## What is expected
Give only the number of lines in these records that contain the word "using".

· · · · ·

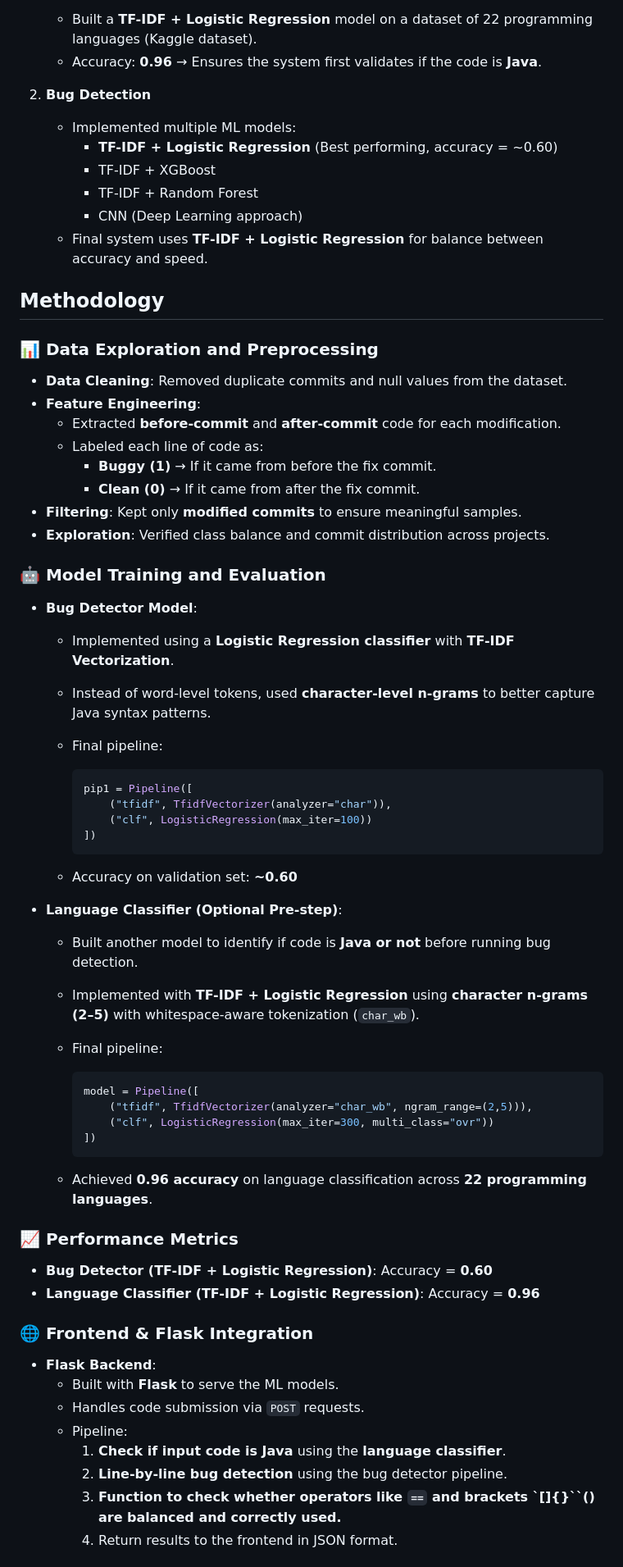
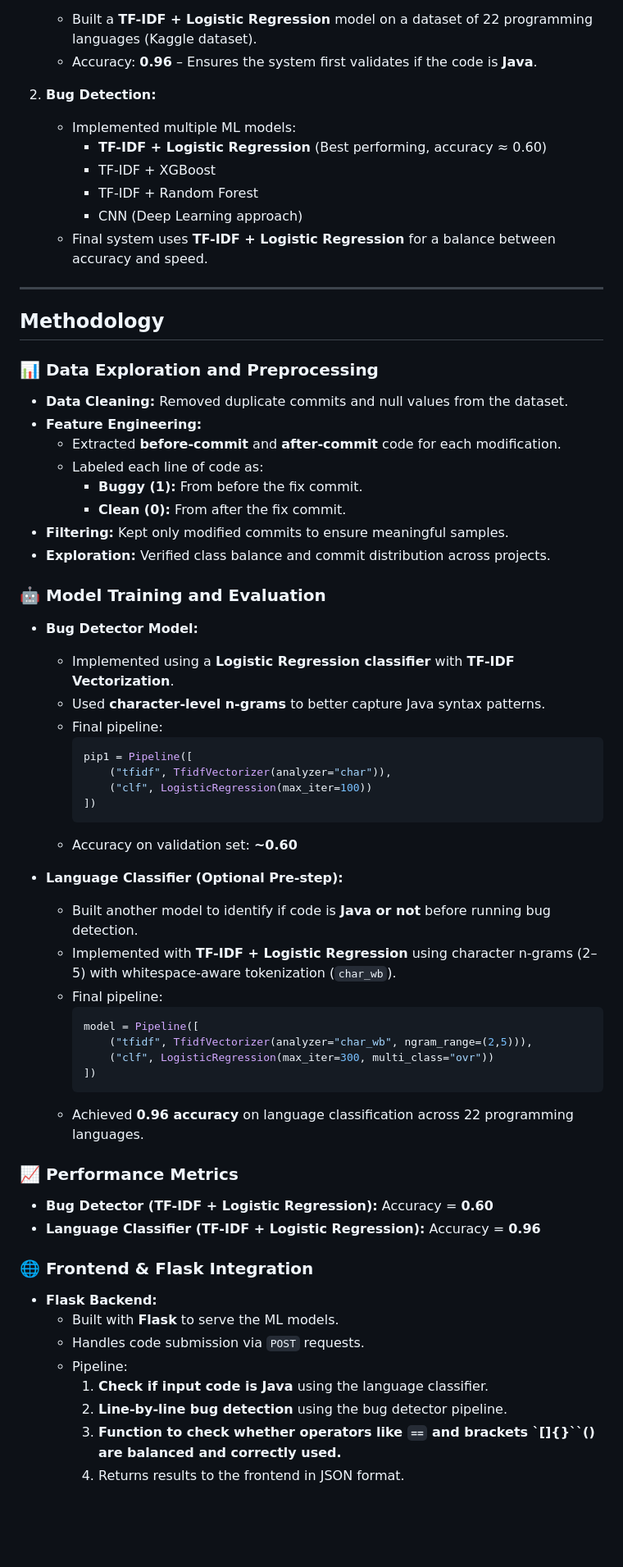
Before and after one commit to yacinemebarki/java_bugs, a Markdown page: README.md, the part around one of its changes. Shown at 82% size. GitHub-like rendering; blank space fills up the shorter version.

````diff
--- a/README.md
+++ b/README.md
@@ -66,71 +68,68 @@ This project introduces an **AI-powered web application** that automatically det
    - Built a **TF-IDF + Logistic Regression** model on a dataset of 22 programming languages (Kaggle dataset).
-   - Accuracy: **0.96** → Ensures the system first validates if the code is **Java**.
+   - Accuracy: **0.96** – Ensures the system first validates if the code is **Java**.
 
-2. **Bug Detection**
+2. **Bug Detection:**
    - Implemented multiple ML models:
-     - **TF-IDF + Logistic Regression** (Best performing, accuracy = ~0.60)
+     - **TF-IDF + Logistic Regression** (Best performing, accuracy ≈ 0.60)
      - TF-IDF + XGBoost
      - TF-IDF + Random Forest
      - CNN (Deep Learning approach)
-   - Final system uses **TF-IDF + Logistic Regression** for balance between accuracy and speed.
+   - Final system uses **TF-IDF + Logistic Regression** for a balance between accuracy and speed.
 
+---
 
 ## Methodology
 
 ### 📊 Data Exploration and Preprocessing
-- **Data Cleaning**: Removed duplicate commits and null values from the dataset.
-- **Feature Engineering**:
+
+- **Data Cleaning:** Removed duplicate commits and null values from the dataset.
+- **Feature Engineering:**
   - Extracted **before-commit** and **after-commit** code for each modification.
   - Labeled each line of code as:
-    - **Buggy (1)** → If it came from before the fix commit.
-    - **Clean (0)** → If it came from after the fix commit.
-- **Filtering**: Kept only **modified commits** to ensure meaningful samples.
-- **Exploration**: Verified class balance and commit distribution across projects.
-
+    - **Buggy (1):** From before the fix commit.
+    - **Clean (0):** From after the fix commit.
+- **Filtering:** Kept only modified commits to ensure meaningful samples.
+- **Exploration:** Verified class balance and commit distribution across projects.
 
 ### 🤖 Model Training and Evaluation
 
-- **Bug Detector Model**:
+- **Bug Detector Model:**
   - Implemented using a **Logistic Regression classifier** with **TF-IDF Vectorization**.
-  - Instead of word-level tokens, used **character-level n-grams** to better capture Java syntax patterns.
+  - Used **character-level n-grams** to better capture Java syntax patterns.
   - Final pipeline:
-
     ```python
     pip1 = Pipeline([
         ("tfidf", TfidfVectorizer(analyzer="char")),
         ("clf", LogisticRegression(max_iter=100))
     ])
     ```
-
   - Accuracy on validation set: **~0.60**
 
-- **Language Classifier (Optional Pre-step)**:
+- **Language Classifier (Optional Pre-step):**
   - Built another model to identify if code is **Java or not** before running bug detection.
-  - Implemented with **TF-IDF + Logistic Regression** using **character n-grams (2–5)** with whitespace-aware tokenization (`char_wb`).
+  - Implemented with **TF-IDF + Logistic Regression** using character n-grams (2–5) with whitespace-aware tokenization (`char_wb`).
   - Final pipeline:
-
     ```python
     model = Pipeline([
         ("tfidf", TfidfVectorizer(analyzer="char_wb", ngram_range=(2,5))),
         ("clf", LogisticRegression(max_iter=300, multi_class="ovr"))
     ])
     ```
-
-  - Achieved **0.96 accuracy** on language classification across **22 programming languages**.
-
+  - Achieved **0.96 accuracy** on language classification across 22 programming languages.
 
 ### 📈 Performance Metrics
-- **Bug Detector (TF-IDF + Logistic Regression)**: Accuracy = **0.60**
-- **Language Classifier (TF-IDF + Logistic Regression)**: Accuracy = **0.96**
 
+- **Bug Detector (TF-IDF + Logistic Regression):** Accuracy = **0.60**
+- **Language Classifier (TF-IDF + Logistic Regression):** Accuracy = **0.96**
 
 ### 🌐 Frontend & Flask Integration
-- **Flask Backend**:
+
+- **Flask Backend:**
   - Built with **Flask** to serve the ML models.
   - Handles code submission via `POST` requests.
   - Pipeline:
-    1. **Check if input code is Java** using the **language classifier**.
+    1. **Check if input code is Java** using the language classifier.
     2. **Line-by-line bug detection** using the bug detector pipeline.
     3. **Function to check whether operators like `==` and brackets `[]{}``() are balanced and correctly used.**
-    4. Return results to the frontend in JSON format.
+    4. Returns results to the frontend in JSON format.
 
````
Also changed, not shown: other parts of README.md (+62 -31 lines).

· · · · ·

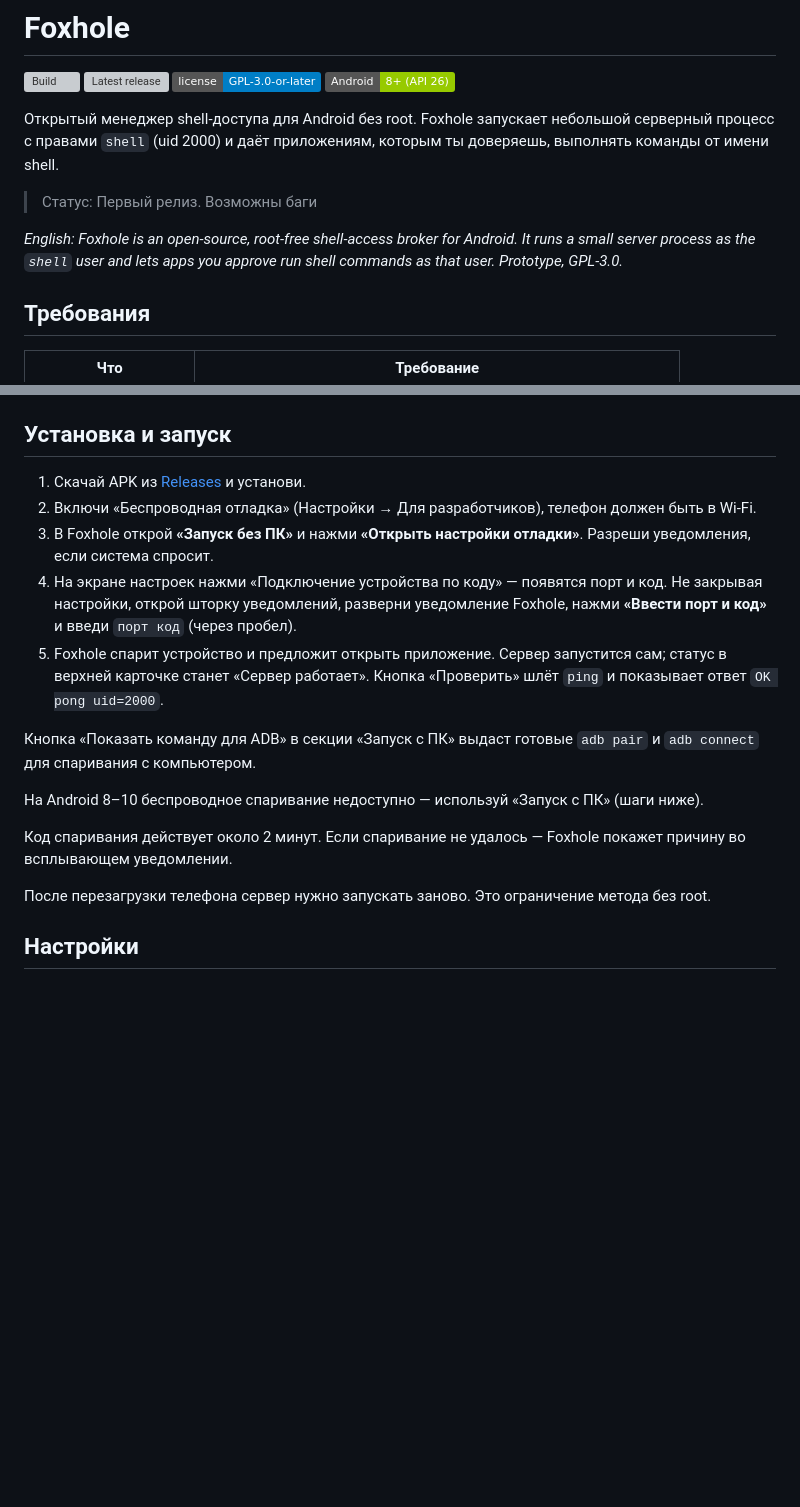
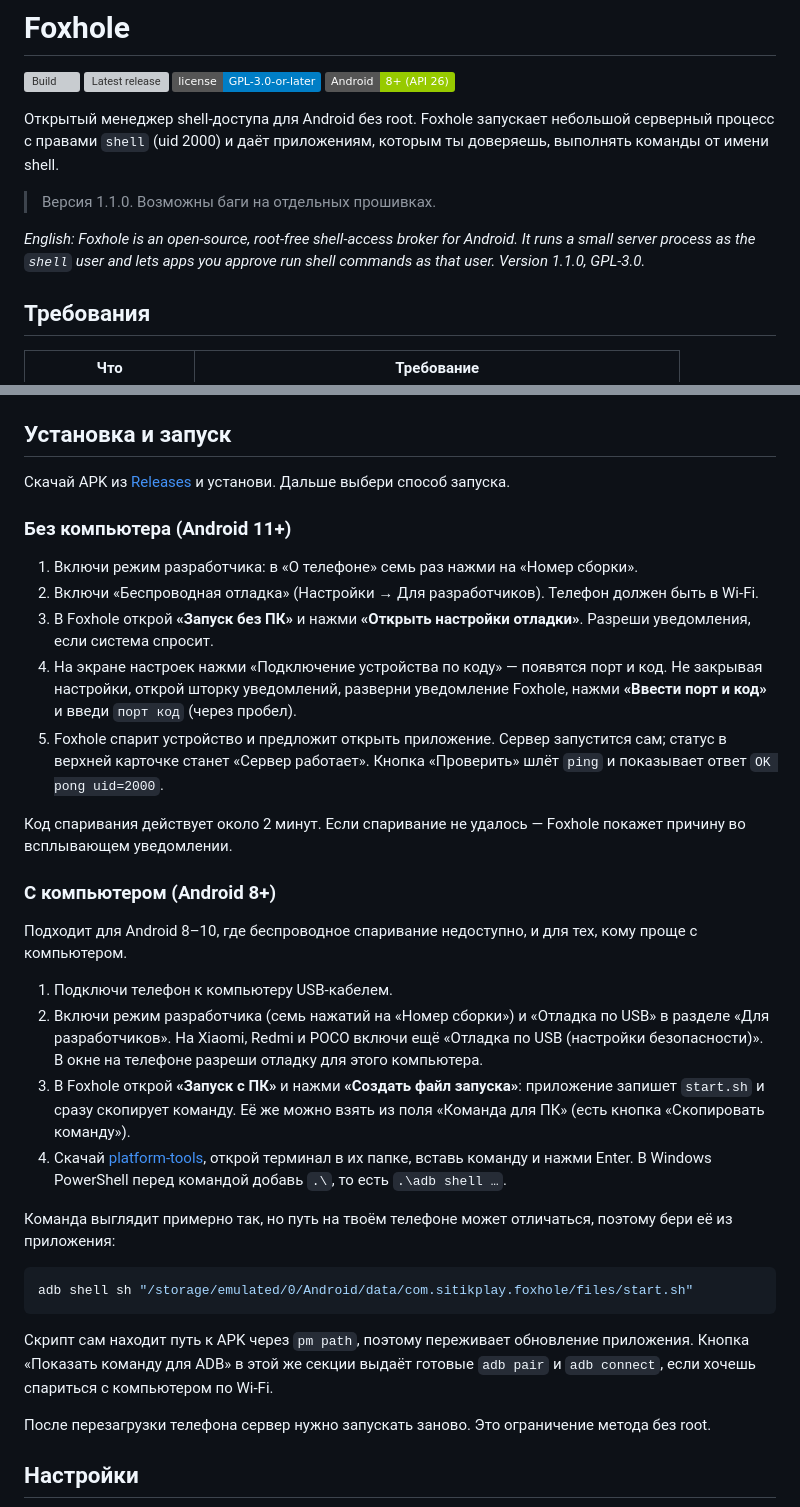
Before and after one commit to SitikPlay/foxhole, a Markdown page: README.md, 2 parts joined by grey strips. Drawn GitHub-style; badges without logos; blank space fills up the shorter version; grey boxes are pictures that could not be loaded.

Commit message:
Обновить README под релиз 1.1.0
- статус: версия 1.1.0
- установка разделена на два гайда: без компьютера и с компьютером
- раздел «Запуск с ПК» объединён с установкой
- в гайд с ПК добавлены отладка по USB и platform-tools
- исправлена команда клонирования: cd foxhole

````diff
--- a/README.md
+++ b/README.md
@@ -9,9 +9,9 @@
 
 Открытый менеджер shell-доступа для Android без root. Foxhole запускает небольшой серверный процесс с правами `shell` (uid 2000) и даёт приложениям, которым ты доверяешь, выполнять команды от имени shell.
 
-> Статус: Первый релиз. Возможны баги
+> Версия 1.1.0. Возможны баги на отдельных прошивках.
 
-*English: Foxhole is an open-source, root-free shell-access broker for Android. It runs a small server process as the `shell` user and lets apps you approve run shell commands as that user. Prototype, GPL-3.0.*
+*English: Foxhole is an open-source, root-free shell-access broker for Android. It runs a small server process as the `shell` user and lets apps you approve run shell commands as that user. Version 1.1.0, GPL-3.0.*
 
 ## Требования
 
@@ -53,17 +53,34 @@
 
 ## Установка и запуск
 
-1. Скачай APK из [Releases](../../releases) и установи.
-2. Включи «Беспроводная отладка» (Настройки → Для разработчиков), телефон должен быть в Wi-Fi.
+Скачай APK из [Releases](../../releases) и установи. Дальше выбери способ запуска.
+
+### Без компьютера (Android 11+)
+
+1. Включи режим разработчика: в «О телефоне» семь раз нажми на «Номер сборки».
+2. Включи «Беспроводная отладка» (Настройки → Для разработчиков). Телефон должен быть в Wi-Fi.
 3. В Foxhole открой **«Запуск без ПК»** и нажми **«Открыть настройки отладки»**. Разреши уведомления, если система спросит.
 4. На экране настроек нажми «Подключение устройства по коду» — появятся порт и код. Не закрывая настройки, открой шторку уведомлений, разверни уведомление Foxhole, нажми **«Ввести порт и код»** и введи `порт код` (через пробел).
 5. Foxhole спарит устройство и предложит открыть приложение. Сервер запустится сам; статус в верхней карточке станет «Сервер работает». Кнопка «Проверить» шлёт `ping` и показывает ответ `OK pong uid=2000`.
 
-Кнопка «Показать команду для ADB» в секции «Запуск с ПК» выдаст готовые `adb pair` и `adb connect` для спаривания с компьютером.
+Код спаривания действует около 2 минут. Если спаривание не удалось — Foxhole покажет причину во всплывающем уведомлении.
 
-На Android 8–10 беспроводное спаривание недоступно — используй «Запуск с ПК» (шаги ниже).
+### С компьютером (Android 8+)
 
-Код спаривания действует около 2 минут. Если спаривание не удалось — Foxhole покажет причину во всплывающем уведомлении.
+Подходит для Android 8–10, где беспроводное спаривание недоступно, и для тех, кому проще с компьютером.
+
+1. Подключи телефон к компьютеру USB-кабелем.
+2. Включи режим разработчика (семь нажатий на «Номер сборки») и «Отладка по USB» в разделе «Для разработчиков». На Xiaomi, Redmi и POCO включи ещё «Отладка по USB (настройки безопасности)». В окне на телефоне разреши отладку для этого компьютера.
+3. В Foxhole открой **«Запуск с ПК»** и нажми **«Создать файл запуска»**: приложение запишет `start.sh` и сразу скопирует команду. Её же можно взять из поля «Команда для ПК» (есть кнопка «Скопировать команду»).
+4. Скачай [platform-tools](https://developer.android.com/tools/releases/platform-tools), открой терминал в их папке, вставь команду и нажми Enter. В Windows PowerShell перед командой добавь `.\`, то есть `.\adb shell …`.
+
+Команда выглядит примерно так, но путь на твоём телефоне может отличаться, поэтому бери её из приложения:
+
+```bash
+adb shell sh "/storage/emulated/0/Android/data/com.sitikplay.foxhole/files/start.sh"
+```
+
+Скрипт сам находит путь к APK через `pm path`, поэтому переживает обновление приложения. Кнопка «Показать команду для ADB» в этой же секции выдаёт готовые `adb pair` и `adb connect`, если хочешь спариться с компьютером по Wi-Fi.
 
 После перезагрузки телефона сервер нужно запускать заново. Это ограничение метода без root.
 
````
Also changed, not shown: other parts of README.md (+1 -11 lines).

· · · · ·

## Response to this task
6